Huambo, known during Portuguese colonial times as “Nova Lisboa,” is close to the dead center of Angola. During the country’s war for independence (1961-1974) and civil war (1975-2002), it was very nearly obliterated as battle lines swept back and forth. Planners dreamt it would one day become Angola’s capital and after three decades of destruction, rough outlines of wide roads, parks and modern buildings could still be seen.
For a glimpse of the city as it was, take a look at this slide show of old photographs and postcards some nostalgic soul posted on You Tube:
In 2004, the streets of Huambo were just re-awakening. A few people walked with carrier bags, a group of kids chased hoops, and a handful of shops sold steeply priced bottled water and cigarettes to the development workers making their way into town. What had once been wide-tree lined boulevards (and the route of a famous racing circuit in the 1960s) were almost impassable. Nearly every building was pock-marked with signs of war or completely obliterated.
Half moonscape, half time capsule from the mid-20th century, one felt very acutely how fragile lives, places and times can be.
See here for a speed-read of the rough details of the conflict in Angola.

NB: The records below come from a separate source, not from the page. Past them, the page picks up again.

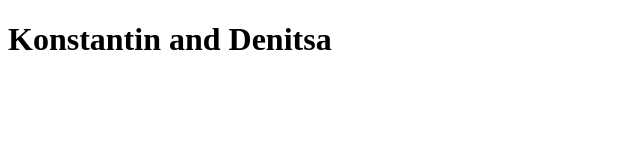
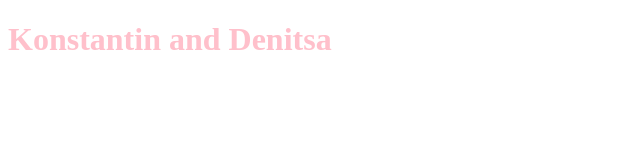
Before and after one commit to whoiskonstantin/kb-project, a website: page index.html in a window 1280 px wide. Shown: the whole page, without its empty margins (0-640 px from the left). Drawn offline with Linux system fonts and the light colour scheme.

Commit message:
edit CSS

```diff
--- a/index.html
+++ b/index.html
@@ -1,11 +1,15 @@
 <!DOCTYPE html>
 <html lang="en">
+
 <head>
   <meta charset="UTF-8" />
   <meta name="viewport" content="width=device-width, initial-scale=1.0" />
+  <link rel="stylesheet" href="style.css">
   <title>KD Project</title>
 </head>
+
 <body>
   <h1>Konstantin and Denitsa</h1>
 </body>
+
 </html>
--- /dev/null
+++ b/style.css
@@ -0,0 +1,3 @@
+h1 {
+  color: pink
+}
```
Lines whose indentation alone changed are shown as unchanged.
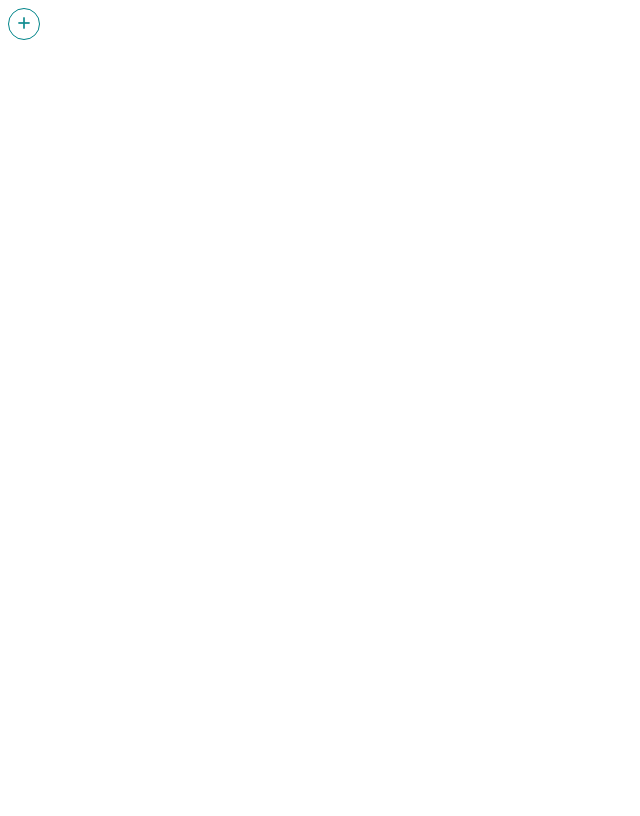
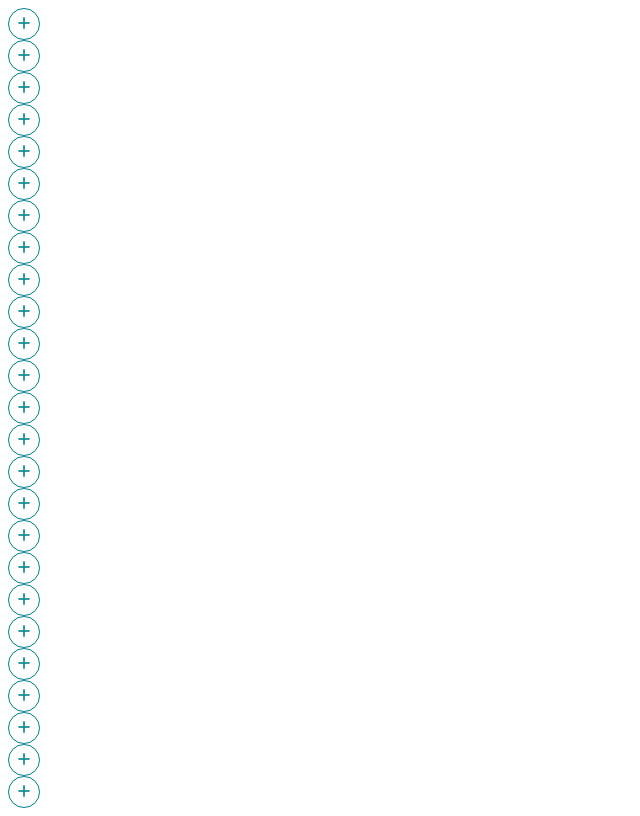
Before and after one commit to JJ1822/StockX-Inventory-Web-Interface, a React (Create React App) app: page / in a window 1280 px wide. Shown: the whole page, without its empty margins (0-640 px from the left). Built offline with nearby package versions, Linux system fonts and the light colour scheme.

Commit message:
creating 25 shelves

```diff
--- a/src/App.js
+++ b/src/App.js
@@ -3,9 +3,14 @@ import Shelve from './shelve_spot';
 
 class App extends Component {
   render() {
+
+    var spot = Array(25).fill().map((_, i) => {
+      return <Shelve key={i} />
+      });
+
     return (
       <div className="App">
-        <Shelve />
+        {spot}
       </div>
     );
   }
--- a/src/shelve_spot.jsx
+++ b/src/shelve_spot.jsx
@@ -19,7 +19,6 @@ class Shelve extends React.Component {
     super(props);
     this.state = {
       modalIsOpen: false,
-      id: "",
       brand: "",
       style: "",
       size: "",
@@ -29,6 +28,7 @@ class Shelve extends React.Component {
     this.update = this.update.bind(this);
     this.openModal = this.openModal.bind(this);
     this.closeModal = this.closeModal.bind(this);
+    this.deleteShoe = this.deleteShoe.bind(this);
   }
 
   openModal() {
@@ -45,12 +45,17 @@ class Shelve extends React.Component {
     });
   }
 
-  handleClick() {
-
+  deleteShoe() {
+    this.setState({
+      brand: "",
+      style: "",
+      size: "",
+      upc_id: ""
+      });
   }
 
   noShoe() {
-    if(!this.state.id) {
+    if(!this.state.brand && !this.state.size && !this.state.style && !this.state.upc_id) {
       return (
         <div>
           <button
@@ -62,12 +67,24 @@ class Shelve extends React.Component {
         </div>
       ) } else {
         return (
+          <div>
             <ul>
               <li>{this.state.brand}</li>
               <li>{this.state.style}</li>
               <li>{this.state.size}</li>
               <li>{this.state.upc_id}</li>
             </ul>
+            <button
+              onClick={this.openModal}
+              >
+              Edit
+            </button>
+            <button
+              onClick={this.deleteShoe}
+              >
+              Delete
+            </button>
+          </div>
           )
       }
   }
```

For a great (if dated) in-depth read, pick up Karl Maier’s 1995 book, “Angola: Promises and Lies.” Available here (UK) and here (US).
Huambo today is apparently much re-built and re-populated.